By Paige Pierozynski
There are eighty million Millennials in the United States alone – the largest age grouping in American history – yet I venture to guess the vast majority of Millennials across America and across teeny-tiny Windsor-Essex are like me: completely unaware that I’m a Millennial and oblivious to what the rest of the world thinks about us collectively.
In October 2004, researchers Neil Howe and William Strauss called Millennials “the next great generation” and defined the group as those born between the years 1982 and 2000. However, a recent study from Pew Research found that only 40 percent of millennials even identify with the word “millennial, compared to 80 percent of those between 51 to 69 who are proud members of the Baby Boom generation.
The weak group identity of my generation may be surprising until you take the time to listen to what other generations are saying about us. Let me tell you – it ain’t great. In 2013, the cover of Time Magazine included a picture of a young teenaged girl snapping a selfie with the headline: The Me, Me, Me Generation: Millennials are Lazy, Entitled Narcissists who Still Live With Their Parents.
Who would want to identify with that awful image?
Luckily, the article moves on to provide some nuance and optimism. Millennials are also much more positive and optimistic. They are also much more accepting of diversity – not just of cultures but opinion. They are not so much loyal to brands (e.g. labels, political parties, authority) as they are to value. In their search for value – they do their homework, they question, they come prepared with data.
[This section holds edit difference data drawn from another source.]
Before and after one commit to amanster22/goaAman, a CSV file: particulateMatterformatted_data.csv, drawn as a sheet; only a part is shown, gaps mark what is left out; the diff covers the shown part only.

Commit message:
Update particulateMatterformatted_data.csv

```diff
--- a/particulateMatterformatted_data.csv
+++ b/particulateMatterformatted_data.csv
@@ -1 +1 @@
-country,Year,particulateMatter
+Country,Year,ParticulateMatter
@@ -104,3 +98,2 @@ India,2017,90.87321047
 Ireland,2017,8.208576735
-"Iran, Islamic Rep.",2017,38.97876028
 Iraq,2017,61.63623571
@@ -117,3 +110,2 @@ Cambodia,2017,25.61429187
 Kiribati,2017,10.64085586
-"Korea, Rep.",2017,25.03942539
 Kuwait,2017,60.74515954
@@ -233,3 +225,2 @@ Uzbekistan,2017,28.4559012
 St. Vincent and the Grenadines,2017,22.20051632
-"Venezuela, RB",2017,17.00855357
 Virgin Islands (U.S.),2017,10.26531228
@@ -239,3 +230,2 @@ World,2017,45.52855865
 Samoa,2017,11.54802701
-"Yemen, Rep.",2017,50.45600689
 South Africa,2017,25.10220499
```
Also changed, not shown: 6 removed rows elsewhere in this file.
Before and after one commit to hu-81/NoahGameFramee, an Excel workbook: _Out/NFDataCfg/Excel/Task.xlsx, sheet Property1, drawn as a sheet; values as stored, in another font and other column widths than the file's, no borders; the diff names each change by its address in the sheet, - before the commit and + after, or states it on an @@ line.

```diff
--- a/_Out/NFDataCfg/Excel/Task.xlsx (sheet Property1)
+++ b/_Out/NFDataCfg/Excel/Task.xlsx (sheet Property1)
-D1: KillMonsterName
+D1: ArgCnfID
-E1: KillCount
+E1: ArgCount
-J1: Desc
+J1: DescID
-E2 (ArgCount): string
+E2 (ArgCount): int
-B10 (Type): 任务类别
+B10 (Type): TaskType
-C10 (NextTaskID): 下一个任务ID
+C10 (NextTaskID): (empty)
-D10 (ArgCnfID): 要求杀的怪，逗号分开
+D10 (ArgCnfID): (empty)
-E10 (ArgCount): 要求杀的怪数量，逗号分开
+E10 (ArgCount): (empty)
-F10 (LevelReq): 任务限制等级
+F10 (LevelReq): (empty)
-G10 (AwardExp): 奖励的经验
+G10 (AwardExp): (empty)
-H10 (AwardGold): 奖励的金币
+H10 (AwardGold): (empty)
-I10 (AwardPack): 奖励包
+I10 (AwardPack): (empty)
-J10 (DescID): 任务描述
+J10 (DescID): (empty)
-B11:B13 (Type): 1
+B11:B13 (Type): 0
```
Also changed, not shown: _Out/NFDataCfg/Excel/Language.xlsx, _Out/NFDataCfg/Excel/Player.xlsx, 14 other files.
They don’t just accept answers or authority blindly. As a result, they are excellent negotiators.
Frankly, I’m too busy running my own corporation as a Doctor of Audiology to worry about whether I belong to this group or that group and, more importantly, worry about what world things of our cohort. Not sure how many Baby Boomers can say they opened up an audiology clinic from the ground up at the age of 29. Not to mention the success of my other Millennial friends who are entrepreneurs, executives, philanthropists, and who are raising wonderful families and are already contributing to the community as volunteers and mentors. Some still live with their parents, but who cares? They are contributing to our positive sense of place in countless ways.
We are the most racially diverse, connected, tech savvy and educated generation to date. We are passionate and motivated to make a positive contribution to our community. We are driven, genuine and so what if we love connecting through social media and snapping a few (hundred) selfies here and there. The important point is that we get the bigger picture.
So the next time someone asks if you are a Millennial, don’t be afraid to nod or even proudly declare – yes! We may not yet know what the end product will be, and how we’ll be remembered in the annals of history, but Millennials are working hard to become a great generation that leaves our community better than we found it.
Paige Pierozynski is an Audiologist and Owner of the Hearing & Dizziness Clinic in Essex, ON. Paige can be contacted at Paige@HearingAndDizzy.ca